Headed for the Medical Launch
By Corrie Sample
Medical launch, here I come! I arrived in Iquitos on a Thursday afternoon and the next day we boarded a public launch to take us to where the mission launch was. We spent about 30 hours just lying around in hammocks. With hammocks packed so closely together, we had to keep an eye on our things because they have a habit of disappearing in such places. On the left is Lelis, the launch nurse, Christina, the health educator, is in the middle, then me :)
This was the lovely public launch we were on for those 30 hours. Our hammocks were right at the back on the right hand side of the boat under a light and right next to where beer was sold. The only reason we had such a lousy spot was that we only got there 3 hours before the boat was supposed to leave and all the good spots were already taken. Oh well, we had it better than some.
Here you can kind of get an idea how close together the hammocks were hung. There was absolutely no room to spread out and where we were, people were constantly squeezing between Christina and I to get to the snack and beer place. Needless to say, we didnít get a whole lot of sleep that night.
This is Fredy, an Israelite* boy that we became good friends with. He was traveling with his mother and 3 older brothers. He helped us out quite a bit with hanging our hammocks and such. He was also a little monkey. He hung his hammock way above the floor so that his mom and brothers could sleep below him. He had to climb on the mound of luggage or pull himself up the rope of someone elseís hammock to get into it.
*There is a group of people in a certain religion that call themselves Israelites. There is another picture of them later and I will tell more about them in that one.
This picture is for you, Mom, just to let you know that this book is getting very well used :) Christina was very thankful that I brought it, though she wishes that I had brought more.
This is the room that I share with Christina and Lelis. My bed is the on the far right. Thankfully, at the time I took this picture, mine wasnít the messiest :) We had quite a fun little rat hunt last night (July 31). We all woke up at about 1 or 1:30 to its running around. We called Aricho (second captain) and Manuel (dentist) to hunt it down and kill it. It took about 30 minutes, but they finally got it. It was quite an entertaining experience, as Christina and Lelis were doing a little bit of screaming and such :)

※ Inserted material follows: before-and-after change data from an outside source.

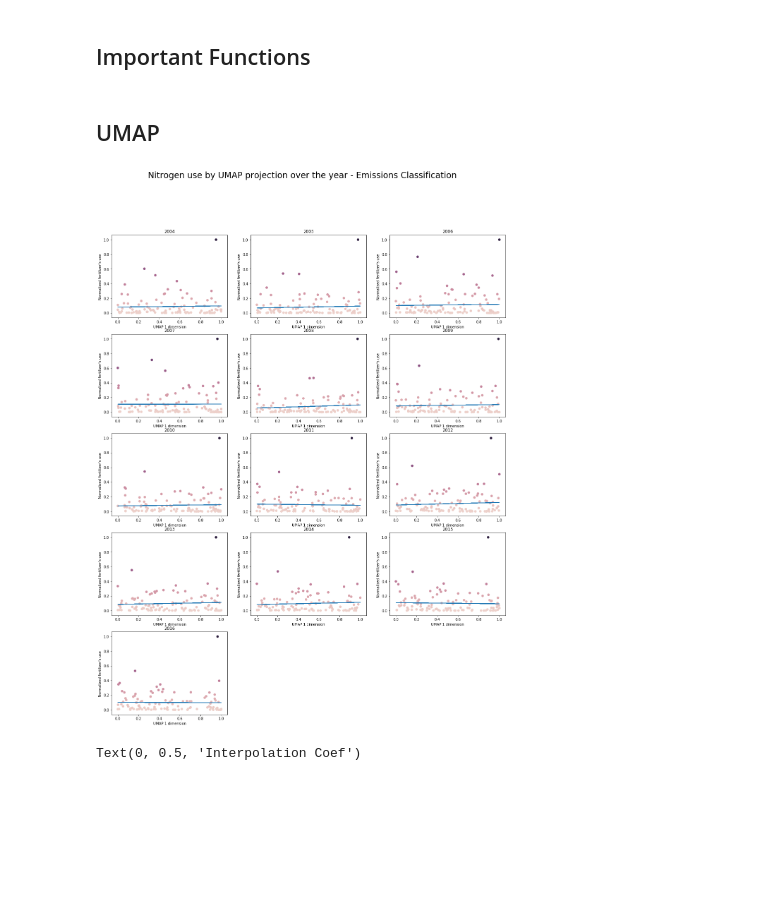
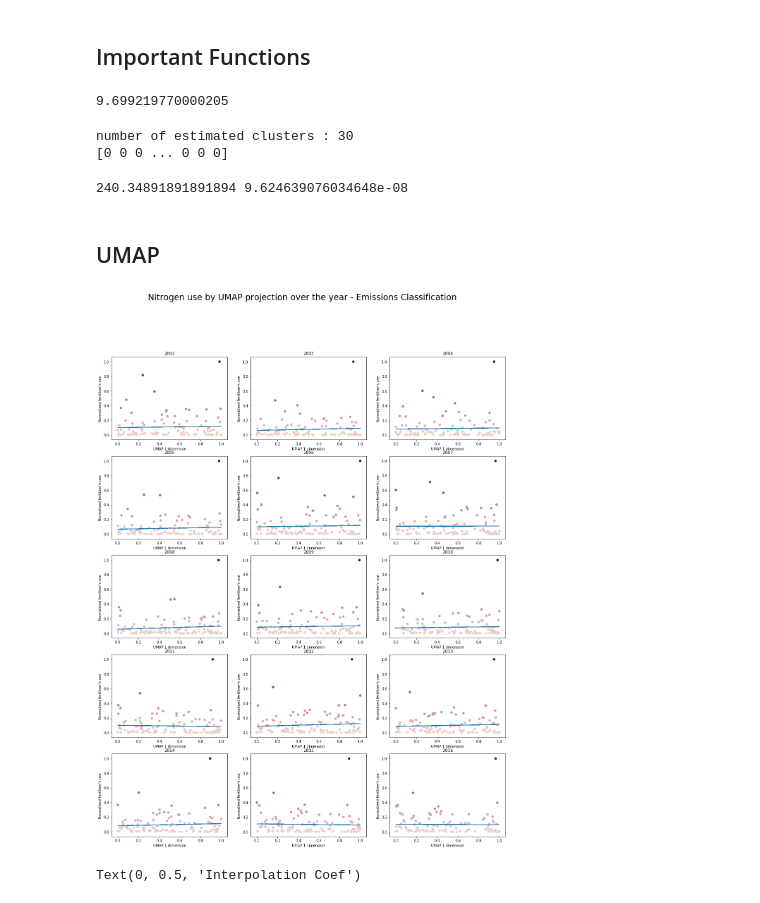
Before and after one commit to amara-slaymaker/ada_project-ada_nakamura, a Jupyter notebook: Emissions.ipynb, the cells around one changed output. Drawn from its saved outputs; the diff is of its cells as text; code cells hidden in the pictures; blank space fills up the shorter version.

```diff
--- a/Emissions.ipynb
+++ b/Emissions.ipynb
@@ -104,3 +106,5 @@ crops.head(1)
+# %%
+crops=pd.read_pickle("crops_interpolated")
 # %% [markdown]
 ## Emissions Dataset
 # %%
@@ -162,6 +166,48 @@ print('There are %d values equal to 0'%(missing_total_2[0]))
 There are 0 values equal to 0
 # %% [markdown]
 ## Important Functions
+# %%
+emissions_fertilizer = total_emissions.query("item == 'Synthetic Fertilizers'")
+#plt.hist(emissions_fertilizer.emissions_ha, log = True)
+np.percentile(emissions_fertilizer.emissions_ha, 99.7)
+#np.percentile(emissions_fertilizer.emissions_ha, 66.0)
+# %% [output]
+9.699219770000205
+# %%
+import numpy as np
+from sklearn.cluster import MeanShift, estimate_bandwidth
+
+# #############################################################################
+# Generate sample data
+X = np.array(emissions_fertilizer.emissions_ha)
+X = np.reshape(X, (-1, 1))
+
+# #############################################################################
+# Compute clustering with MeanShift
+
+# The following bandwidth can be automatically detected using
+# bandwidth = estimate_bandwidth(X, quantile=0.2, n_samples=100)
+
+ms = MeanShift(bandwidth=None, bin_seeding=True)
+ms.fit(X)
+labels = ms.labels_
+cluster_centers = ms.cluster_centers_
+
+labels_unique = np.unique(labels)
+n_clusters_ = len(labels_unique)
+
+print("number of estimated clusters : %d" % n_clusters_)
+print(labels)
+# %% [output]
+number of estimated clusters : 30
+[0 0 0 ... 0 0 0]
+# %%
+y = min(emissions_fertilizer.emissions_ha)
+x = max(emissions_fertilizer.emissions_ha)
+
+print(x,y)
+# %% [output]
+240.34891891891894 9.624639076034648e-08
 # %%
 # This function separate countries in three different groups according to their fertilizer emissions
 def emissions_class(x, L):
@@ -219,25 +265,25 @@ def umap_year(year, n_components=2):
 ## UMAP
 # %%
 #plot for multiple years for Nutrient nitrogen N vs umap
-year=range(2004,2017)
+year=range(2002,2017)
 n=len(year)
 fig = plt.figure(figsize = (20, math.ceil(n/3)*5 ))
 fig.suptitle('Nitrogen use by UMAP projection over the year - Emissions Classification', fontsize=24)
 for x in range (n) :
     vis_2016=umap_year(year[x], 1)
     ax1 = fig.add_subplot(math.ceil(n/3),3,x+1)
     embedding2=vis_2016[1]
     coef = vis_2016[2]
     poly1d_fn = np.poly1d(coef)
     clarity_ranking = embedding2.emissions_ha
     cmap = sns.cubehelix_palette(as_cmap=True)
     plt.scatter(embedding2['Umap'], embedding2.emissions_ha,c=clarity_ranking, cmap=cmap)
     plt.plot(embedding2['Umap'], poly1d_fn(embedding2['Umap']))
     plt.title('%d'%year[x]);
     plt.xlabel("UMAP 1 dimension")
     plt.ylabel("Normalized fertilizer's use ")
 # %% [output]
-[figure, old version]
+[figure, new version]
 # %%
 fig = plt.figure(figsize = (20, 15))
 fig.suptitle('Evolution of the interpolation coefficient of each fertilizer over the year ', fontsize=25)
```
Also changed, not shown: parts of 1 cell of this notebook, 1 other file.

The canoes here are very different from what we had in Papua New Guinea. I havenít seen hardly any that are dugouts. Most of them are made out of lumber and sealed with some sort of pitch. Some, like the one you will see in one of the following pictures, are quite large. I have seen several of these and usually they are the ownersí home. Though some are owned by specific villages and used to transport goods to a larger village. The motors they use are also very interesting. As you can see in the picture, the propeller is out quite a ways from the engine head. This makes them a lot more maneuverable. Also, the engine itself is secured in such a way as to be able to pivot in just about any direction. For example, the propeller can be moved so that it is clear in at the side of canoe instead of always being in the back.
As you can see in this picture, we have some rather large traffic as well. This is an ocean vessel that passed us on its way down river. A lot of the people from the village got in their canoes to go meet the ship even though it didnít stop. I guess sometimes the big ships will throw out clothes and stuff for the villagers, so they all go out just in case. Although they probably also liked riding the big waves it created :) Thatís my theory, anyways. We have had several big ships pass us, including one that belongs to the military. Another military medical launch also passed by. It was quite impressive. Not huge, but definitely bigger than ours.
The sunsets here can be absolutely spectacular. I like this picture because it also shows one of the many floating buildings that we have here in San Pablo. They are used for canoe docks, bathing platforms, laundry platforms, fishing, and many other activities. I donít believe people live in them, but gas and other things are stored in some of them.
This is Manuel, the dentist. He hates to have his picture taken so this one was taken on the sly. It is kind of fun trying to get good ones of people that hide when they see a camera pointed in their direction. :)
This is one of the larger boats that I have seen. It goes up and down the river transporting whoever needs to be transported. Here they are transporting a group in the Israelite religion. A lot of the of Israelites are not originally from the Amazon basin, but they move here because land is easy to get and it is a good place to keep animals and have large gardens. They do not like to have their picture taken, and when I was taking this picture I heard them fussing about it. So I put the camera away. But I had to take a picture of it because it isnít like anything I have ever seen before. The Israelites are very much into gardening and keeping animals. It you see goats, cows, or horses, they usually belong to an Israelite. They have very interesting beliefs, too. They keep the Sabbath, but I believe they also perform the sacrifices as outlined in the old testament. All of the women wear a head covering and the men never cut their hair.
Here is a closer look at what the group of Israelites is bringing with them. The whole top of the boat was covered with sheep, goats, and chickens. It was quite a sight.
sunset! They always bring to my mind
~ Corrie ~